gremiale-embroidery3Well, I have left the two rarest of the veils till last. If anyone has either of these in their sacristy- please do share a photo with us.  The photo at the left is an ornamental gremial veil, which is worn rather like an apron by a Bishop or Archbishop conferring Orders.  It is purely ornamental in this case and you can see it is not utilitarian in any sense.  There is however another type of gremial veil worn during the anointing at Confirmation.  Sometimes a large amice is substituted upon the lap of the Bishop. The purpose of this veil is to protect the vestments of the Bishop, therefore it should be made of plain white linen or cotton (linen is preferred), and is rarely ornamented.  I have seen the faldstool at St. John’s Bowdoin Street in Boston http://stjev.org/ and it is when the Bishop is seated on the faldstool at the center, ready to receive those about to be confirmed or received, that the gremial veil is spread upon the lap. This is usually done by an attendant of the bishop or the Master of Ceremonies. Never seen a faldstool?  They come both plain and fancy and faldstoolare very convenient for the bishop.  If your parish does not have one, they are easy enough to make if you have a talented carpenter parishioner in your midst.  The original style has no armrests although modified ones are also seen. .  There is an excellent article on the gremial (or gremiale) in Roman Catholic usage, including a photo of Pope Benedict wearing a silk one at this link http://www.templestudy.com/2009/03/20/gremiale-apronlike-catholic-liturgical-vestment/comment-page-1/ I have seen the substitution of a large amice at Confirmation in place of the gremial in several churches in the state. Another thoughtful consideration is to have a small tray containing water in a lavabo bowl and small wedges of fresh cut lemon and a fine linen lavabo towel at the ready near at hand for the bishop to wash off the chrism oil at the end of the anointing.  Want to make a gremial veil? It should be about 2 feet wide and 3 feet long.


Pius IX’s very fancy faldstool.

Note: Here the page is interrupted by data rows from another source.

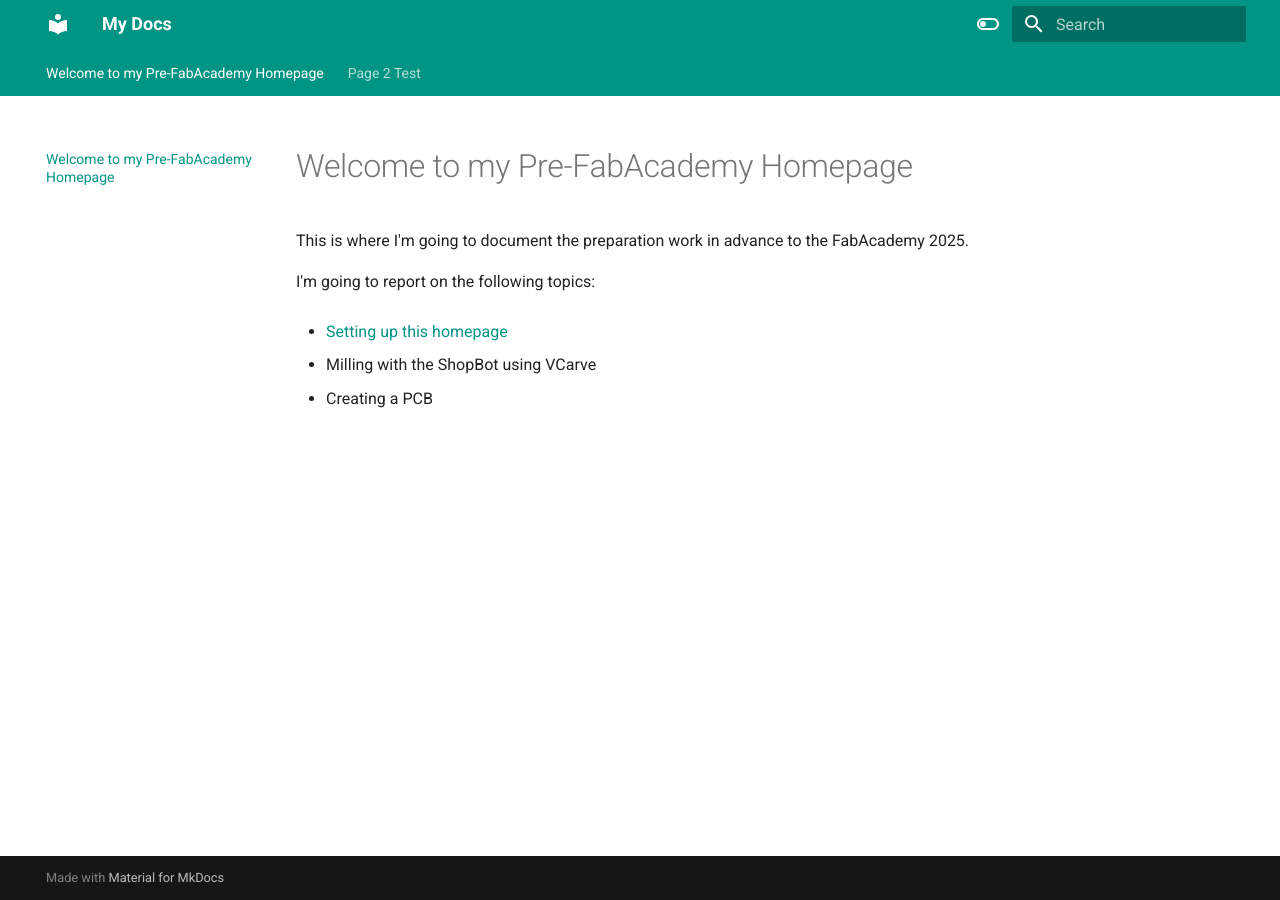
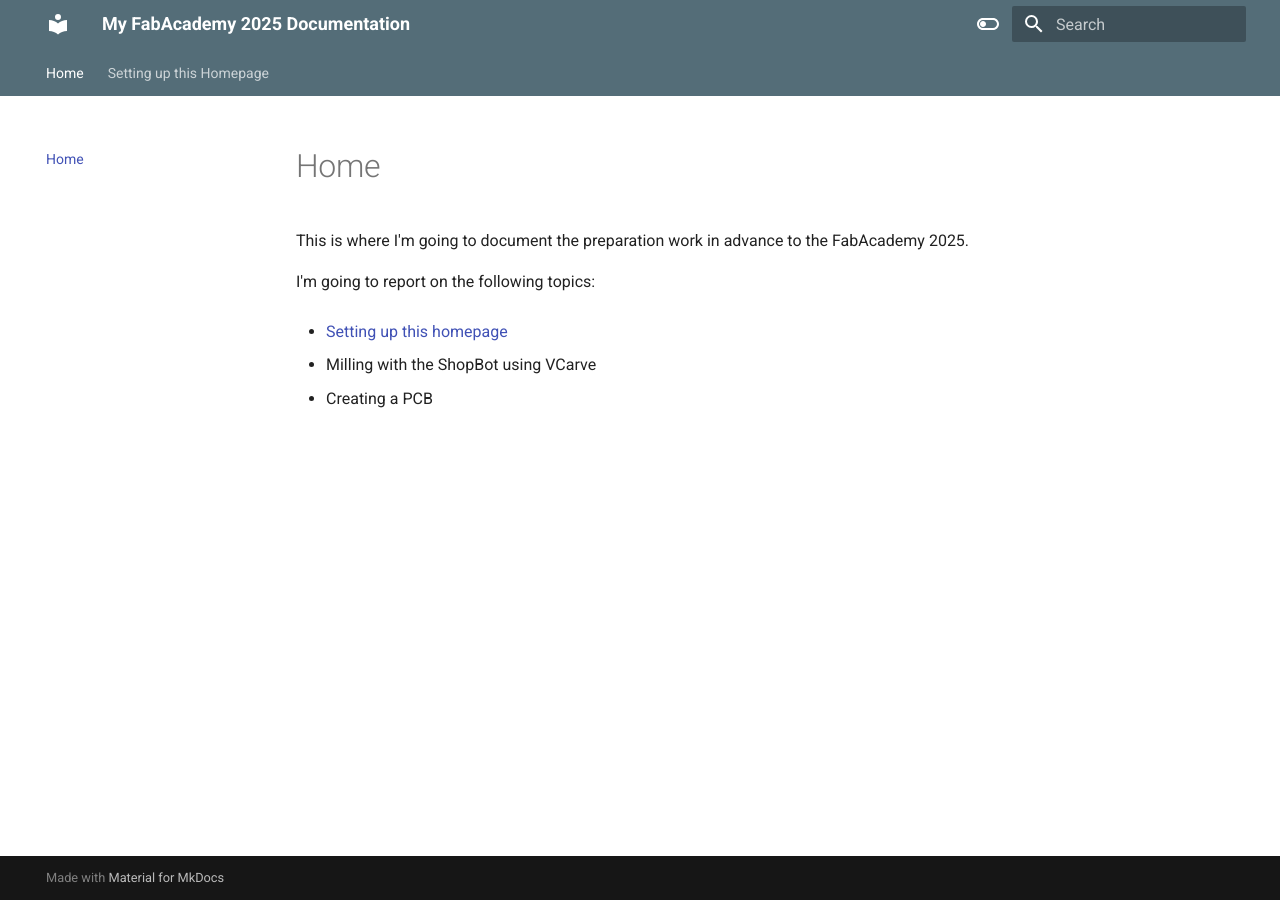
Before and after one commit to HannesJo/mkdocs-material-test, an MkDocs documentation site: the page built from docs/index.md, in a window 1280 px wide. Built offline with MkDocs 1.6.1 and Material for MkDocs 9.7.7, drawn with Linux system fonts in a browser that asks for light colours; some of the changed lines change nothing that is shown.

Commit message:
homepage

````diff
--- /dev/null
+++ b/docs/homepage.md
@@ -0,0 +1,58 @@
+# Setting up this Homepage
+
+I decided to follow the recommendation from my supervisor and use *Markdown* as a base for my homepage. To learn the syntax I used this [guide](https://www.markdownguide.org/basic-syntax/).
+
+The tutorial I found most helpful is on [Youtube](https://www.youtube.com/watch?v=Q-YA_dA8C20).
+
+## Preparation
+First it is required to set up [VSCode](https://code.visualstudio.com/) and [Python](https://www.python.org/).
+
+**Remeber to select "Add Python to PATH" during the installation of Python.**
+
+Next, you need a [GitHub](https://github.com) Account and create a new repository there.
+
+Then I installed the Python Extension in VSCode under Extensions.
+
+When in VSCode on the Welcome screen select **Clone Git Repository** and choose the repository GitHub.
+
+Next, the Markdown libraries need to be installed via the terminal. Material is a theme, that might be useful, but is not required.
+
+```
+pip install mkdocs
+
+pip install mkdocs-material
+```
+## Creating a new webpage
+Now it is time to create the basic files and directories needed for the webpage.
+```
+mkdocs new .
+```
+The file structure is now visible in the Explorer and the file index.md is the frontpage.
+
+The file mkdocs.yml is used for some settings as defining the url, the theme and site title.
+```
+site_name: My Pre-FabAcademy Hompeage
+site_url: https://hannesjo.github.io/FabAcademy/
+theme:
+  name: material
+```
+Use the command
+```
+mkdocs serve
+```
+to create the actual html webpage and preview it in the browser by clicking on the link in the terminal.
+
+## Transfering the webpage to GitHub
+Now it's time to upload the files to GitHub. Use the commit button in the **Source Control** tab and remember to write a short message. Then click on sync changes. If it's the first time syncing to GitHub you need to set the login and password.
+```
+git config --global user.email "you@example.com"
+git config --global user.name "Your Name"
+```
+
+## Creating the page on GitHub
+The files should be visible in the repository, now.
+Go to Settings - Pages and select the branch and save.
+![Pages Settings](/images/github_pages.png)
+After a refresh you should see the link to your webpage.
+
+## Finetuning the homepage using packages
--- a/docs/index.md
+++ b/docs/index.md
@@ -1,4 +1,4 @@
-# Welcome to my Pre-FabAcademy Homepage
+# Home
 
 This is where I'm going to document the preparation work in advance to the FabAcademy 2025.
 
--- a/docs/page2.md
+++ /dev/null
@@ -1,5 +0,0 @@
-# Page 2 Test
-
-Text here
-
-## second Heading
--- a/mkdocs.yml
+++ b/mkdocs.yml
@@ -1,4 +1,5 @@
-site_name: My Docs
+site_name: My FabAcademy 2025 Documentation
+site_url: https://hannesjo.github.io/FabAcademy/
 theme:
   name: material
   features:
@@ -17,14 +18,14 @@
       toggle:
         icon: material/toggle-switch-off-outline
         name: Switch to dark mode
-      primary: teal
-      accent: purple
+      primary: blue grey
+      accent: black
     - scheme: slate
       toggle:
         icon: material/toggle-switch
         name: Switch to light mode
-      primary: teal
-      accent: lime
+      primary: black
+      accent: grey
 
 plugins:
   - search
````
Also changed, not shown: docs/images/githug_pages.png (added).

Finally, my last word on veils- I would daresay that there is not a communion rail veil in the state. This long, narrow, embroidered and sometimes lace-adorned linen is fairly obsolete in the United States.  Once I thought I had found one in East Greenwich but it turned out to be a very long fair linen. As the name implies, this veil covered the altar rail (also an item seen more rarely) to catch crumbs and drops of consecrated elements.  Here is a photo-and the only one I have ever seen.  Although we may never have an occasion for some of the items mentioned recently, any good sacristan ought to know the terms and history of all sacristy equipment, past and present.

veiled communion rail